In our Western culture we are largely protected from death. Mostly, it happens in antiseptic hospitals, or to people who have been sick for a long time or are old. Even those who die suddenly or in an accident are not quite real to us. We don’t lay out the bodies of our loved ones; very few of us even have the body in our homes. Death, that solemn transition that has loomed so large in the lives of humankind throughout history, is neatly sealed off from what we think of as our real lives.
Yet nothing is more certain than that you and I will die.
On Ash Wednesday, the first day of Lent, as we accept the mark of ashes on our head, we are reminded of our death:
“Remember, man, that you are dust, and unto dust you shall return.”
Ashes are for penance – a reminder to turn away from our sins and pray devoutly through this season of Lent.
But beyond that, the ashes are marked in the sign of the cross, and in the cross is our hope.

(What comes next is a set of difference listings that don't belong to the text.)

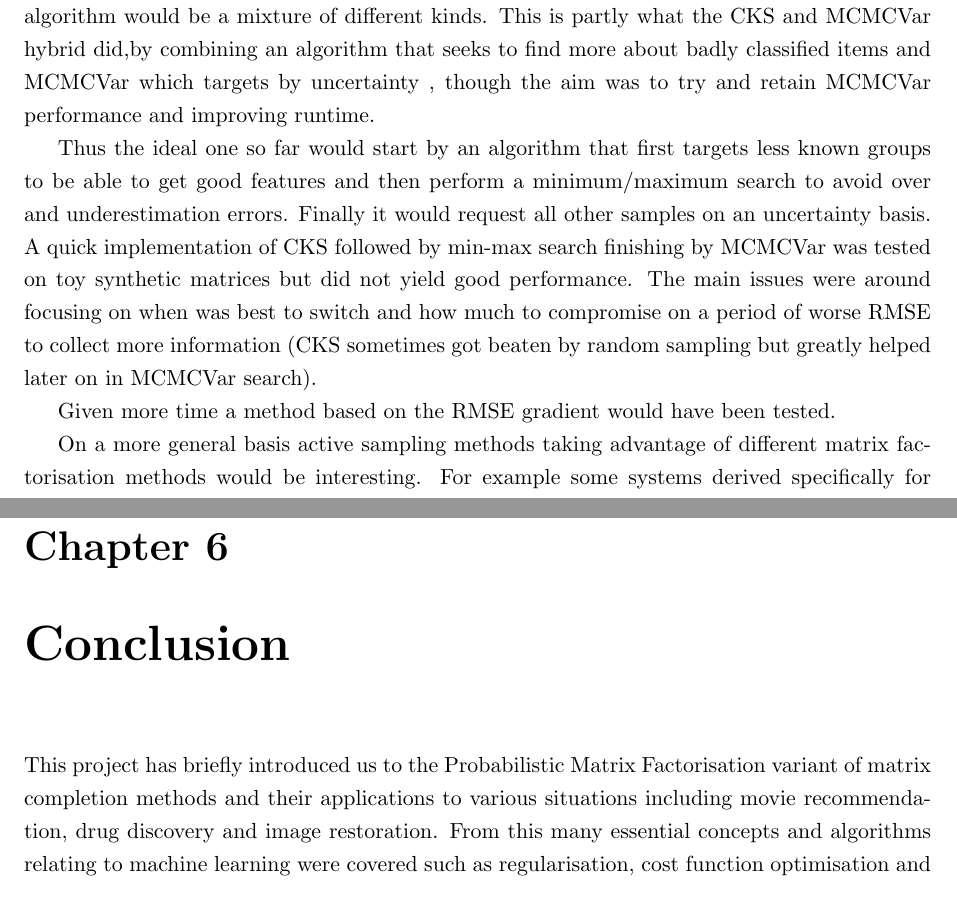
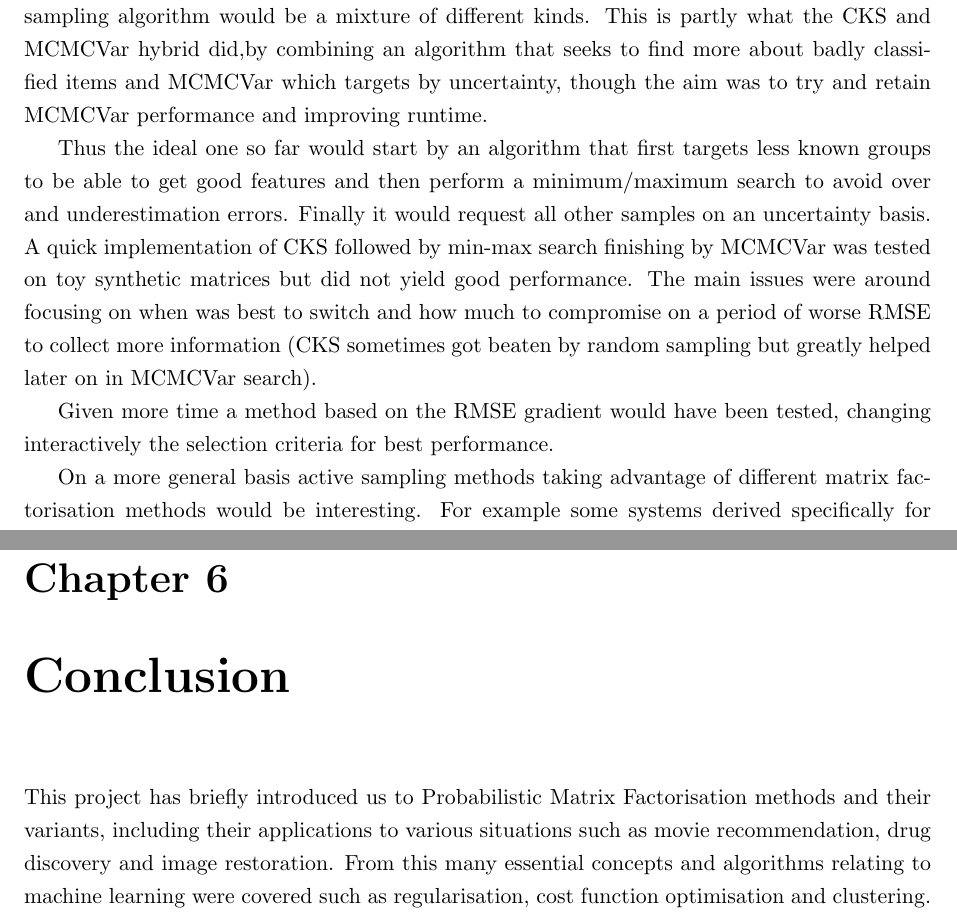
Before and after one commit to sg3510/al_proj, a LaTeX thesis (Report/thesis.tex, which reads Report/Chapter4/chapter4.tex, Report/Conclusions/conclusions.tex): two parts of pages 59 and 61 of 81 before the commit and two parts of pages 59 and 62 of 82 after it, joined at a grey line, cut so that both start at the same text. Compiled offline with pdfLaTeX.

Commit message:
Conclusion Change

```diff
--- a/Report/Chapter4/chapter4.tex
+++ b/Report/Chapter4/chapter4.tex
@@ -118,11 +118,11 @@ Often some algorithms would perform near random sampling performance on syntheti
 
 \section{Notes on General Active Sampling Performance}
 \subsection{Future Work and Improvements}
-The field of active sampling often explore various aims with the aim of improving to improve a model performance, such as minimising the variance in latent space to maximising local knowledge. At the beginning of the run the maximum model variance methods (lookahead) were found to perform better due to improving the certainty of unknown latent features but often lost their advantage later on in the sampling process as these features became more certain (this partly explains the large variance of the lookahead search). An individual element variance search was then found to perform better. Like the winner of the Netflix prize, a good active sampling algorithm would be a mixture of different kinds. This is partly what the CKS and MCMCVar hybrid did,by combining an algorithm that seeks to find more about badly classified items and MCMCVar which targets by uncertainty , though the aim was to try and retain MCMCVar performance and improving runtime.
+The field of active sampling often explore various aims with the aim of improving to improve a model performance, such as minimising the variance in latent space to maximising local knowledge. At the beginning of the run the maximum model variance methods (lookahead) were found to perform better due to improving the certainty of unknown latent features but often lost their advantage later on in the sampling process as these features became more certain (this partly explains the large variance of the lookahead search). An individual element variance search was then found to perform better. Like the winner of the Netflix prize, a good active sampling algorithm would be a mixture of different kinds. This is partly what the CKS and MCMCVar hybrid did,by combining an algorithm that seeks to find more about badly classified items and MCMCVar which targets by uncertainty, though the aim was to try and retain MCMCVar performance and improving runtime.
 
 Thus the ideal one so far would start by an algorithm that first targets less known groups to be able to get good features and then perform a minimum/maximum search to avoid over and underestimation errors. Finally it would request all other samples on an uncertainty basis. A quick implementation of CKS followed by min-max search finishing by MCMCVar was tested on toy synthetic matrices but did not yield good performance. The main issues were around focusing on when was best to switch and how much to compromise on a period of worse RMSE to collect more information (CKS sometimes got beaten by random sampling but greatly helped later on in MCMCVar search).
 
-Given more time a method based on the RMSE gradient would have been tested.
+Given more time a method based on the RMSE gradient would have been tested, changing interactively the selection criteria for best performance.
 
 
 On a more general basis active sampling methods taking advantage of different matrix factorisation methods would be interesting. For example some systems derived specifically for movie recommendation take extra data, such as movie year release to take into account the decay of ratings over time. Others such as MMMF act more like Support Vector Machines \cite{active-mf} and inherently have active sampling relevant information such as uncertainty included in the model.
--- a/Report/Conclusions/conclusions.tex
+++ b/Report/Conclusions/conclusions.tex
@@ -8,7 +8,7 @@
 
 %\def\baselinestretch{1.66}
 
-This project has briefly introduced us to the Probabilistic Matrix Factorisation variant of matrix completion methods and their applications to various situations including movie recommendation, drug discovery and image restoration. From this many essential concepts and algorithms relating to machine learning were covered such as regularisation, cost function optimisation and clustering. With this knowledge, active sampling was introduced as a formal method to request new samples from a matrix formatted dataset with the goal of increasing model performance. The motivation for active sampling included helping the scientific decision process as well as knowing what products are best to ask a user to improve recommendations.
+This project has briefly introduced us to Probabilistic Matrix Factorisation methods and their variants, including their applications to various situations such as movie recommendation, drug discovery and image restoration. From this many essential concepts and algorithms relating to machine learning were covered such as regularisation, cost function optimisation and clustering. With this knowledge, active sampling was introduced as a formal method to request new samples from a matrix formatted dataset with the goal of increasing model performance. The motivation for active sampling included helping the scientific decision process as well as knowing what products are best to ask a user to improve recommendations.
 
 The active sampling algorithms presented included some already existent ones, as well as a greedy approach. Two self proposed algorithms are proposed. One called Minimum Knowledge Search is very basic and serves more an educational purpose. The second one called Clustered Knowledge Search takes some of the concepts learnt from other algorithms to create a similarly performing sampling algorithm.
 
```
Also changed, not shown: Report/Chapter3/chapter3.tex (+1 -1 lines), Report/thesis.tex (+1 -1 lines), Report/thesis.pdf, Report/Chapter4/chapter4.tex (2 more changed lines).
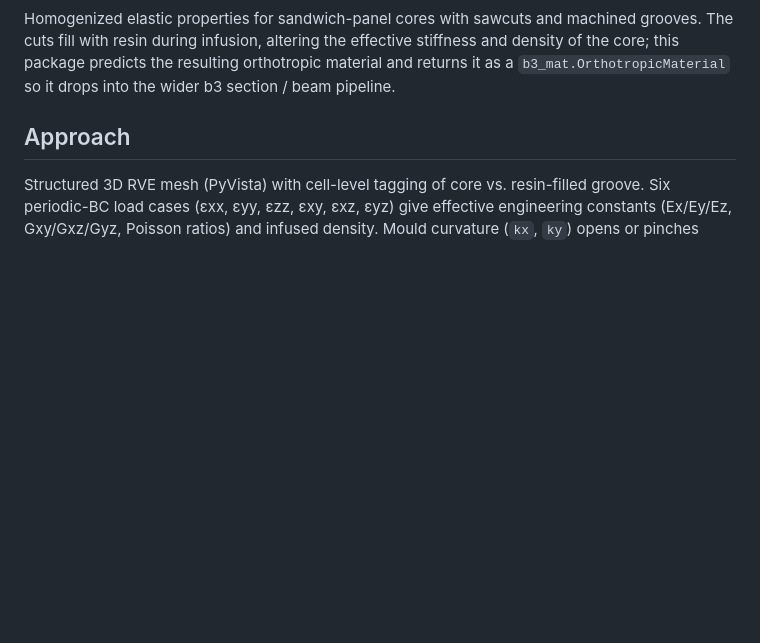
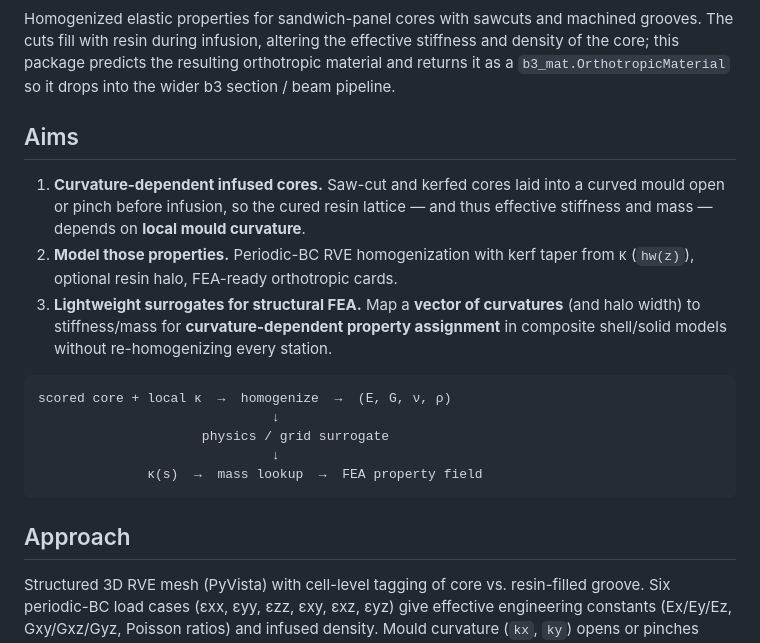
Before and after one commit to wr1/b3_core, a Markdown page: README.md, the part around the change. Drawn GitHub-style; blank space fills up the shorter version.

````diff
--- a/README.md
+++ b/README.md
@@ -14,6 +14,26 @@ machined grooves. The cuts fill with resin during infusion, altering the
 effective stiffness and density of the core; this package predicts the
 resulting orthotropic material and returns it as a `b3_mat.OrthotropicMaterial`
 so it drops into the wider b3 section / beam pipeline.
+
+## Aims
+
+1. **Curvature-dependent infused cores.** Saw-cut and kerfed cores laid into a
+   curved mould open or pinch before infusion, so the cured resin lattice — and
+   thus effective stiffness and mass — depends on **local mould curvature**.
+2. **Model those properties.** Periodic-BC RVE homogenization with kerf taper
+   from κ (`hw(z)`), optional resin halo, FEA-ready orthotropic cards.
+3. **Lightweight surrogates for structural FEA.** Map a **vector of
+   curvatures** (and halo width) to stiffness/mass for
+   **curvature-dependent property assignment** in composite shell/solid models
+   without re-homogenizing every station.
+
+```
+scored core + local κ  →  homogenize  →  (E, G, ν, ρ)
+                              ↓
+                     physics / grid surrogate
+                              ↓
+              κ(s)  →  mass lookup  →  FEA property field
+```
 
 ## Approach
 
````
Also changed, not shown: SKILL.md (+27 -7 lines).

God bless you all on this holy day as we begin our journey to the wonder of the empty tomb and the joy of Pentecost.